Required work:
Lines with the word "ConteudoCategoria": copy all of them from the entries below.
*** Records shown Section Begins ***
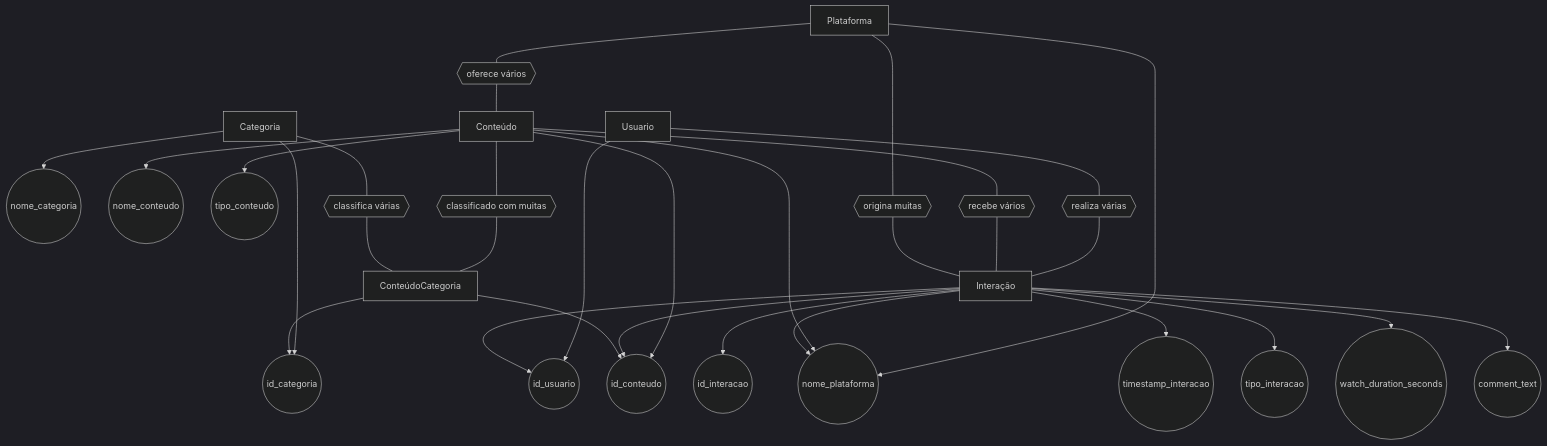
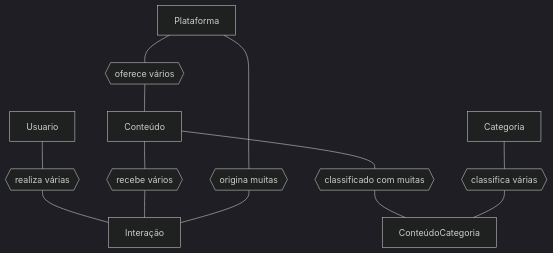
Before and after one commit to JohnVictorCouto/Globotech: the first of 2 diagrams in README.md, drawn with Mermaid (dark theme).

````diff
--- a/README.md
+++ b/README.md
@@ -110,73 +110,39 @@
 ```mermaid
 graph TD
 
   %% ENTIDADES (Retângulos)
   Usuario[Usuario]
   Plataforma[Plataforma]
   Categoria[Categoria]
   Conteudo[Conteúdo]
   Interacao[Interação]
   ConteudoCategoria[ConteúdoCategoria]
 
-  %% ATRIBUTOS (Círculos)
-  id_usuario((id_usuario))
-  nome_plataforma((nome_plataforma))
-  id_categoria((id_categoria))
-  nome_categoria((nome_categoria))
-  id_conteudo((id_conteudo))
-  nome_conteudo((nome_conteudo))
-  tipo_conteudo((tipo_conteudo))
-  id_interacao((id_interacao))
-  timestamp_interacao((timestamp_interacao))
-  tipo_interacao((tipo_interacao))
-  watch_duration_seconds((watch_duration_seconds))
-  comment_text((comment_text))
-
   %% RELACIONAMENTOS (Losangos simulados)
   R1{{realiza várias}}
   R2{{recebe vários}}
   R3{{oferece vários}}
   R4{{origina muitas}}
   R5{{classificado com muitas}}
   R6{{classifica várias}}
-
-  %% LIGAÇÕES: Entidade → Atributo
-  Usuario --> id_usuario
-  Plataforma --> nome_plataforma
-  Categoria --> id_categoria
-  Categoria --> nome_categoria
-  Conteudo --> id_conteudo
-  Conteudo --> nome_conteudo
-  Conteudo --> tipo_conteudo
-  Conteudo --> nome_plataforma
-  Interacao --> id_interacao
-  Interacao --> id_conteudo
-  Interacao --> id_usuario
-  Interacao --> nome_plataforma
-  Interacao --> timestamp_interacao
-  Interacao --> tipo_interacao
-  Interacao --> watch_duration_seconds
-  Interacao --> comment_text
-  ConteudoCategoria --> id_conteudo
-  ConteudoCategoria --> id_categoria
 
   %% LIGAÇÕES: Entidades ↔ Relacionamentos (com losangos)
   Usuario --- R1
   R1 --- Interacao
 
   Conteudo --- R2
   R2 --- Interacao
 
   Plataforma --- R3
   R3 --- Conteudo
 
   Plataforma --- R4
   R4 --- Interacao
 
   Conteudo --- R5
   R5 --- ConteudoCategoria
 
   Categoria --- R6
   R6 --- ConteudoCategoria
 
 ```
````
*** Records shown Section Ends ***
Answer to the problem:
   ConteudoCategoria[ConteúdoCategoria]
-  ConteudoCategoria --> id_conteudo
-  ConteudoCategoria --> id_categoria
   R5 --- ConteudoCategoria
   R6 --- ConteudoCategoria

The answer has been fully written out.